2021 Age and Ageing  
Introduction An ongoing study collected survey and interview data from older people with frailty living in the community near end-of-life during the Covid-19 pandemic. Methods Unstructured interviews with older people with frailty living in the community (N = 10), which included accounts from unpaid carers (N = 5), were video and audio recorded between October–November 2021. Six of these older people have died since fieldwork completion. A face-to-face survey collected data from a further 10

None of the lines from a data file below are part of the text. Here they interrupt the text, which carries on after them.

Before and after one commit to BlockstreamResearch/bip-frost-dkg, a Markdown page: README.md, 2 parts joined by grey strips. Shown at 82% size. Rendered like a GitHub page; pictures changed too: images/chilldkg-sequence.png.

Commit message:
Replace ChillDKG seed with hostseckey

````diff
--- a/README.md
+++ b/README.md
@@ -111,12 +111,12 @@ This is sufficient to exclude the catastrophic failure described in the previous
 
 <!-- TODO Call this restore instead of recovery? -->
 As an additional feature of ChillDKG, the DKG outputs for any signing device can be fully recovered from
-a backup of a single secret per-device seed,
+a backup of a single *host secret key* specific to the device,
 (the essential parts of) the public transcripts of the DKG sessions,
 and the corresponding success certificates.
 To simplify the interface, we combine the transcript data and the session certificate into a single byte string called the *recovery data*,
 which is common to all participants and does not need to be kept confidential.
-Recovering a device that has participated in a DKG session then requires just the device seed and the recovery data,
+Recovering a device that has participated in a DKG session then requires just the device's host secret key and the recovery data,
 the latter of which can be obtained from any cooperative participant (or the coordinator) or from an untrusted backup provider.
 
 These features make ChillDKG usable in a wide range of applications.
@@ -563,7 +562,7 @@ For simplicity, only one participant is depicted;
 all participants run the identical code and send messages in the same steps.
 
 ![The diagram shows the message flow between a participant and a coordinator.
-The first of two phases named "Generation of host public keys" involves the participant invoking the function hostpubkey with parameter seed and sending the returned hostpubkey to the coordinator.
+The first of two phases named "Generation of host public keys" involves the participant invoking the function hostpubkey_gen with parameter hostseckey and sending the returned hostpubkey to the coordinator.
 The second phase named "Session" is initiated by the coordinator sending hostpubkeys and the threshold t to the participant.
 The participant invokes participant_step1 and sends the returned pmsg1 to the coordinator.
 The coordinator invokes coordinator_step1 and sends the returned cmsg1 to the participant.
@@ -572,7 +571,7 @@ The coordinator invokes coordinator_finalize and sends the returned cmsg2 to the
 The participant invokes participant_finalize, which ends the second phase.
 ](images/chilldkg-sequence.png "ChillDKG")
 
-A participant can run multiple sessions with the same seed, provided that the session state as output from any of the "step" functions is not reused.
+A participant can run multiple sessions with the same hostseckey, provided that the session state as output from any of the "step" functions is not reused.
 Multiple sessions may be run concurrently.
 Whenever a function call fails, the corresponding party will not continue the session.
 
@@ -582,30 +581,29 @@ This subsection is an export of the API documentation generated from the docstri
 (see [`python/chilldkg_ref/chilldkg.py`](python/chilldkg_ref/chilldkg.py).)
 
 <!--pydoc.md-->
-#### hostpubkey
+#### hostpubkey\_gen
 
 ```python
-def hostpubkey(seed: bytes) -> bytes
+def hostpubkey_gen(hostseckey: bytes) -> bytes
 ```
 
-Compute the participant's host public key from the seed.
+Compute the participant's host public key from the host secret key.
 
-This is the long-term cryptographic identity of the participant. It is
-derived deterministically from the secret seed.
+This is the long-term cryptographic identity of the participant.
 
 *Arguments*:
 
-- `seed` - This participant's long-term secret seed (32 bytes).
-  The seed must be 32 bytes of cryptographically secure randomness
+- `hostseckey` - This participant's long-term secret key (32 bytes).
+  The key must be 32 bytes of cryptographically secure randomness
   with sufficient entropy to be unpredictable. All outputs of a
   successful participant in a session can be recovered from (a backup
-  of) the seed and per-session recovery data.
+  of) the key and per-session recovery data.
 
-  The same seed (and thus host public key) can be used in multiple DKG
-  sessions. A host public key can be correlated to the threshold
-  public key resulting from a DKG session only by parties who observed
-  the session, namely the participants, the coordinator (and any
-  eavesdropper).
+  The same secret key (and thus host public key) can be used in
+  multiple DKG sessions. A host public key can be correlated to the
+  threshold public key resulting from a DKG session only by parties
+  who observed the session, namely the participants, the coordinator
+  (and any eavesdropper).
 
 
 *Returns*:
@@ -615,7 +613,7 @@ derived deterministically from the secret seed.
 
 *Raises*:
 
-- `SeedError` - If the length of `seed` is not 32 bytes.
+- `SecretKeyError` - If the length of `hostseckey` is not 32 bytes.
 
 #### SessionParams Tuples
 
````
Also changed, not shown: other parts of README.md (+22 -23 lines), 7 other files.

more » ... rom a further 10 older people. Participants ages ranged from 70–99, 11, men, and 9 women, living in owned, rented, or sheltered accommodation, with Clinical Frailty Scores of 6 (N = 8), 7 (N = 9), and 8 (N = 3). Results Topics raised in relation to the pandemic included loss of social contact and increased loneliness, concern about not physically getting out, and losing physical function. Older people struggled to gain access to health and social care for support and previously received services were withdrawn. Most participants did not have access to internet and relied heavily on families to facilitate virtual contact with health professionals. Families and friends were the main anchor in facilitating social and health care including chasing up medications, liaising with social care to ensure quality and consistency of care provided, and monitoring older people's health. Where older people's conditions worsened family provided intense support, though family carers described the strain and unsustainability of this provision. Older people and their families felt they had been forgotten. Conclusions These are insights from hard-to-reach population that are frequently invisible. Greater examination of the impact of using communication technologies in care provision on those with poor access to and capabilities with using these technologies is required. Unpaid carers need more information and resources to support the care they provide and to facilitate access to appropriate social and health care services for those they care for.
doi:10.1093/ageing/afab116.17 fatcat:fxbhjcyjmnczjj46a7z4wh5g6q